Couple seeks refund after miscarriage cancels trip
A: I’m really sorry to hear about the miscarriage. At a time like that, you would expect your tour operator and airline to offer a compassionate response. And, indeed, a representative initially did offer you a credit.
Then reality hit. You hadn’t purchased trip insurance, and Apple Vacations appeared to reverse course.
Travel insurance isn’t always necessary, but in your case, you might have benefited from it. I say “might” because I’ve seen pregnancy-related claims go both ways. Insurance companies sometimes consider a pregnancy a “pre-existing” medical condition and deny claims. Other times, I’ve seen them do the right thing and honor a claim made after a complication or miscarriage.
The terms of your purchase were clear. Cancellations 44 to 31 days prior to departure are subject to a $125 per person penalty, and outside of 44 days prior to departure there is a $45 per person penalty. But cancel within 30 days and you lose everything. You agreed to those terms when you booked your vacation:
Your airfare was even more restrictive — a nonrefundable economy-class ticket that, as you already mentioned, will give you a flight credit minus a $200 change fee.

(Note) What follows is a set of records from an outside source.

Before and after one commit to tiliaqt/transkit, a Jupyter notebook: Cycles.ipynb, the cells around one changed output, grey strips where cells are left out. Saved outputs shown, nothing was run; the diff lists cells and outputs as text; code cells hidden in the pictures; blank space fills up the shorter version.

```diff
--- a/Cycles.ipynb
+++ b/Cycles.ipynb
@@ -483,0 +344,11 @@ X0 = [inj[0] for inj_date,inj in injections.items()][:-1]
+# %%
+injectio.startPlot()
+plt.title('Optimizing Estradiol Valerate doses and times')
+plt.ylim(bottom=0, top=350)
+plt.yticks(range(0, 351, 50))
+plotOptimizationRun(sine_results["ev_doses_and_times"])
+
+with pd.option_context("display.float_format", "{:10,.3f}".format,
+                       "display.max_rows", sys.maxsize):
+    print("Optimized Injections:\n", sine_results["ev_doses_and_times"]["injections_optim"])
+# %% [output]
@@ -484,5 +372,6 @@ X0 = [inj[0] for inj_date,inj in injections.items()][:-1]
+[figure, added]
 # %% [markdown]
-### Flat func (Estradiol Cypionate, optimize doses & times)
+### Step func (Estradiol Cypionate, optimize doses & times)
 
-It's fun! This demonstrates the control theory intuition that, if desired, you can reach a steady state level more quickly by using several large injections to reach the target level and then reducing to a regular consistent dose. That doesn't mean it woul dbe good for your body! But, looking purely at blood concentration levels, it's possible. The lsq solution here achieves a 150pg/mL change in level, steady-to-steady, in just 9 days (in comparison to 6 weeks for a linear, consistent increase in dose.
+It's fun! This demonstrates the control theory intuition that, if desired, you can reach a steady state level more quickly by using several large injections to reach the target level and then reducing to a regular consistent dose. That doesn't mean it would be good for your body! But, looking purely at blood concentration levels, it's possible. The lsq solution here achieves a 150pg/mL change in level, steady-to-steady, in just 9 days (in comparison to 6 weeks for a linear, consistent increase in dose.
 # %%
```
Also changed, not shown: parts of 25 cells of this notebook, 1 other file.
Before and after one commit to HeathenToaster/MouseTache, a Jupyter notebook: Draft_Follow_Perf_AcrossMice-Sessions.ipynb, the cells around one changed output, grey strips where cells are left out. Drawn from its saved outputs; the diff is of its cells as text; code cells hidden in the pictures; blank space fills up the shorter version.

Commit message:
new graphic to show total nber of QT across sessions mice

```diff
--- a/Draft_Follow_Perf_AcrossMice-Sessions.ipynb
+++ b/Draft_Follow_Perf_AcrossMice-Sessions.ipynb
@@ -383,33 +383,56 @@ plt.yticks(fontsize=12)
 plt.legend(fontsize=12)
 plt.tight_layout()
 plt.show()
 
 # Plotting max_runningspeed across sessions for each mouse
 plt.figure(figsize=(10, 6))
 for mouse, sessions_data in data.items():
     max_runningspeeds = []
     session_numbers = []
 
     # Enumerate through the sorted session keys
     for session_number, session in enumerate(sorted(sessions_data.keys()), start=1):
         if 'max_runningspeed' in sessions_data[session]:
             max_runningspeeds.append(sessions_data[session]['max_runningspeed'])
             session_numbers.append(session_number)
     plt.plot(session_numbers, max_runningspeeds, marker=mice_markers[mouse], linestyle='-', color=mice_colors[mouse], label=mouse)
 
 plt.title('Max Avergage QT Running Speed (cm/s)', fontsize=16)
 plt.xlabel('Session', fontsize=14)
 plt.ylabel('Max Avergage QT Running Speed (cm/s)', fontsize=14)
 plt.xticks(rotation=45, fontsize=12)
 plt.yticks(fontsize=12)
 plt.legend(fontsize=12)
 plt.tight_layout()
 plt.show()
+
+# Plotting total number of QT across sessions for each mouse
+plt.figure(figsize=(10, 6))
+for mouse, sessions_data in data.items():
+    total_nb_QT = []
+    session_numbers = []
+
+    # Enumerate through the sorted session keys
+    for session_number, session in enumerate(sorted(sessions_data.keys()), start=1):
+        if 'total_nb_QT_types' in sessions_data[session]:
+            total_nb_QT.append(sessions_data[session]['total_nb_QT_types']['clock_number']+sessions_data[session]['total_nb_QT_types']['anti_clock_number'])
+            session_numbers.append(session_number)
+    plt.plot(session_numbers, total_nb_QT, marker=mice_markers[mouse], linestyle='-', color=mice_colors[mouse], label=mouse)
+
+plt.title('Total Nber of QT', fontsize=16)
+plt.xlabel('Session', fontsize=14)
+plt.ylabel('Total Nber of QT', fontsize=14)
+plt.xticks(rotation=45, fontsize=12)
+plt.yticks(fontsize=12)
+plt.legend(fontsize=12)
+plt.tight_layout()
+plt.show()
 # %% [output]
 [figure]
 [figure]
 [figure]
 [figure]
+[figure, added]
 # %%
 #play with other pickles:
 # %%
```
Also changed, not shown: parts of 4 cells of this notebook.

I keep coming back to the Apple Vacations employee who listened sympathetically to your story and then promised you a credit. Somewhere, there’s a recording of that conversation, and if the |
My wife and I recently bought a seven-night, air-inclusive package to Grand Cayman through Apple Vacations for our fifth anniversary. We did not purchase the trip insurance, because we didn’t think anything could stop us from going. We were wrong.
A few days before our vacation, we rushed my wife to the emergency room, where she suffered a miscarriage. She was 12 weeks pregnant. The next day at her visit, the doctor told us that she could not fly due to the complications and uncertainty of the miscarriage.
The day after that, she had to have an emergency dilation and curettage (D&C). We have records and documentation of both emergency room visits and the doctor’s visit, as well as a doctor’s note stating no travel.
We shared our story with Apple Vacations, and the company said there was nothing it could do until the trip was canceled. An Apple Vacations representative promised us a credit by phone. Instead, the company issued us a $172 gift card and told us that we have $672 each to use at American Airlines, minus a $200 change fee.
We have called multiple times and have written several emails trying to get ahold of Apple Vacations’ customercare department. Because we did not purchase the insurance, the company’s automated response reads that it will get back to us in 21 to 35 business days.
We feel that this is unacceptable. We understand that rules are rules, and, looking back, regret not purchasing the trip insurance. We hope that someone with a heart within this company can review our case and help us out. Do you have any suggestions? company took the time to listen to it, it might see things your way.
To nudge a company like Apple Vacations, you might try contacting an executive directly. I list the names, numbers and email addresses for its parent company’s execs here:
I contacted American Airlines and Apple on your behalf. Although they were under no obligation to do so, both the airline and tour operator agreed to refund your vacation.